Image: An artist works on a one-of-a-kind Vinyl figure at a special event in Florida. This one celebrates Ariel from The Little Mermaid.
To date, hundreds of Vinylmation designs have been created, sold, and even traded by fans. Series are themed based on everything from Disney memorabilia to food to robots to careers. The popularity of the collectibles has even inspired the opening of D-Street, a store featuring all things Vinylmation in both California and Florida’s Downtown Disney.
Image: D-Street features Vinylmation of every type and even uses them to decorate tables, shelving, and more. This table, for instance, houses every 3-inch Vinyl figure produced to date.
Image: Both 3-inch and 9-inch Vinyls can be found in different styles and themes.
Image: The success of Vinylmation has also inspired a line of t-shirts, iPhone cases, book bags, and more.
Because a variety of artists work on the designs and trends are considered, Vinyls celebrate everything and anything. There’s a collection for sushi, some that have sweet scents, ones that light up, and more. Collectors can even find a Vinyl representing countries or famous cities like the popular New York City series or those representing the pavilions in Epcot.
Image: Vinyl Styles – Which is Your Favorite?

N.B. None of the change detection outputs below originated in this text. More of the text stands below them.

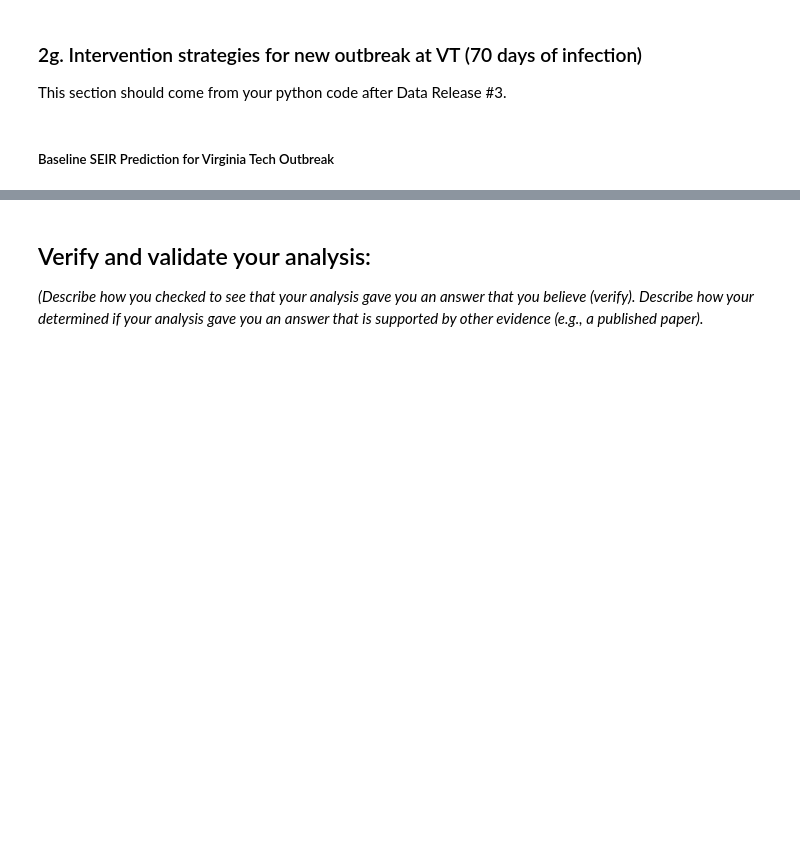
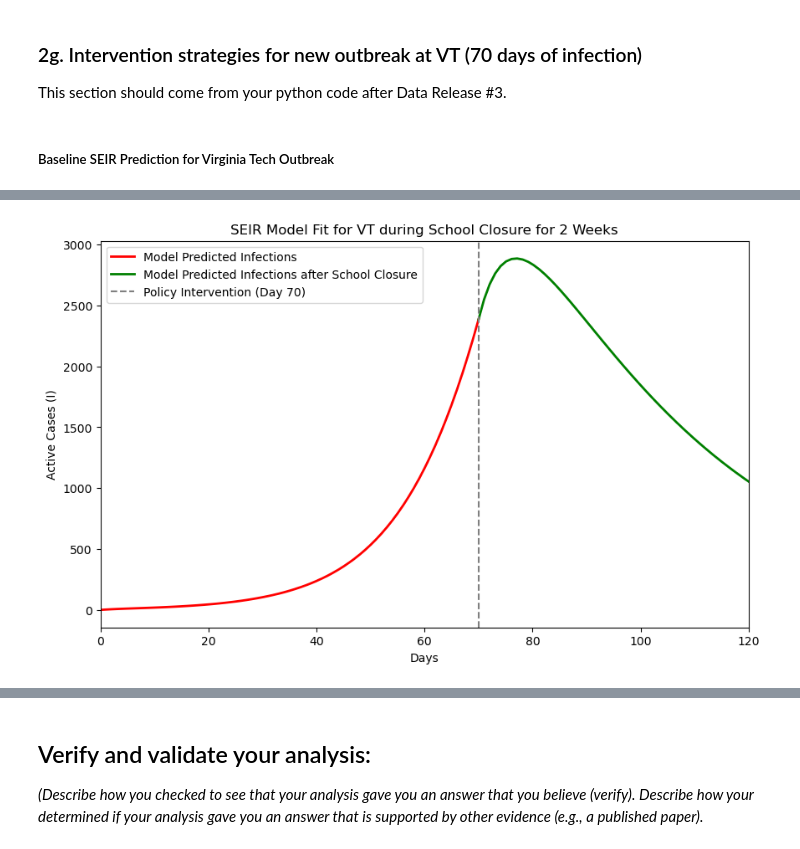
Before and after one commit to ktt920/Module-2-Epidemics-SIR-Modeling, a Jupyter notebook: Notebook examples/Template_student_final_notebook.ipynb, the cells around one changed output, grey strips where cells are left out. Drawn from its saved outputs; the diff is of its cells as text; code cells hidden in the pictures; blank space fills up the shorter version.

```diff
--- a/Notebook examples/Template_student_final_notebook.ipynb
+++ b/Notebook examples/Template_student_final_notebook.ipynb
@@ -605,0 +667,26 @@ plt.show()
+# %%
+# School Closure
+
+# Normal Progression of Disease till Day 70
+S_fit, E_fit, I_fit, R_fit = SEIR(b_opt , s_opt, g_opt, S0, E0, I0, R0, 70, N)
+
+# Beta reduce by 40
+b_opt_reduce_Closure = b_opt - b_opt*.8
+
+S_fit_new, E_fit_new, I_fit_new, R_fit_new = SEIR(b_opt_reduce_Closure , s_opt, g_opt, S_fit[-1], E_fit[-1], I_fit[-1], R_fit[-1], 49, N)
+
+new_days = np.linspace(70, 120)
+
+plt.figure(figsize=(10, 6))
+# Plot the model results (same model at UVA)
+plt.plot(I_fit, label='Model Predicted Infections', color='red', linewidth=2)
+plt.plot(new_days,I_fit_new, label='Model Predicted Infections after School Closure', color='green', linewidth=2)
+plt.axvline(x=70, color='gray', linestyle='--', label='Policy Intervention (Day 70)')
+plt.title('SEIR Model Fit for VT during School Closure for 2 Weeks')
+plt.xlim(0,120) #Make the graph go from day 0 to day 120
+plt.xlabel('Days')
+plt.ylabel('Active Cases (I)')
+plt.legend()
+plt.show()
+# %% [output]
+[figure, added]
```
Also changed, not shown: parts of 13 cells of this notebook.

With any collectible, you have fans, non-fans, and those who fall in-between. In spite of this, it appears as if the Vinylmation craze has broken the mold, so to speak, in terms of how they are received. There is no “middle ground” when it comes to the figures: you either love them or hate them. I remember when I first saw the Vinyls years ago; it was at the time that Urban 1 was released. I thought that they were bizarre and so un-Disney-like. Once I saw some of the Park series and those that soon followed, I caught the bug and now own hundreds of Vinylmations which are displayed throughout my home office. Still, there are many Disney fans who claim to “not understand” the attractiveness of these collectibles and have not succumbed to the fad.
Image: Numerous styles of Disney Vinylmation figures were showcased at this year’s Comic Con event in California.
Even though Disney Vinylmation has grown to become such a large success, one has to question whether or not it is truly here to stay. Think back to pin trading, a prominent activity done in the parks for many years. Yes, pins are still sold and collectors trade, but is it as popular as it once was long ago? I think the answer is that it is definitely not. Could Vinyls be headed towards the same fate? It appears to me that once pin trading reached the height of its popularity, it quickly fell off of the cliff to submission. Pins were everywhere. You could find them in every style, shape, color, or theme imaginable. Now, it seems like Vinylmation has hit this level. Disney is even encouraging fans to trade just like it did with designated pin trading events held at the Contemporary Resort and Marketplace. Will we soon see the end of this little plastic figures? I guess only time will tell, but for now, I’m on the hunt for the next Vinyl to add to my collection.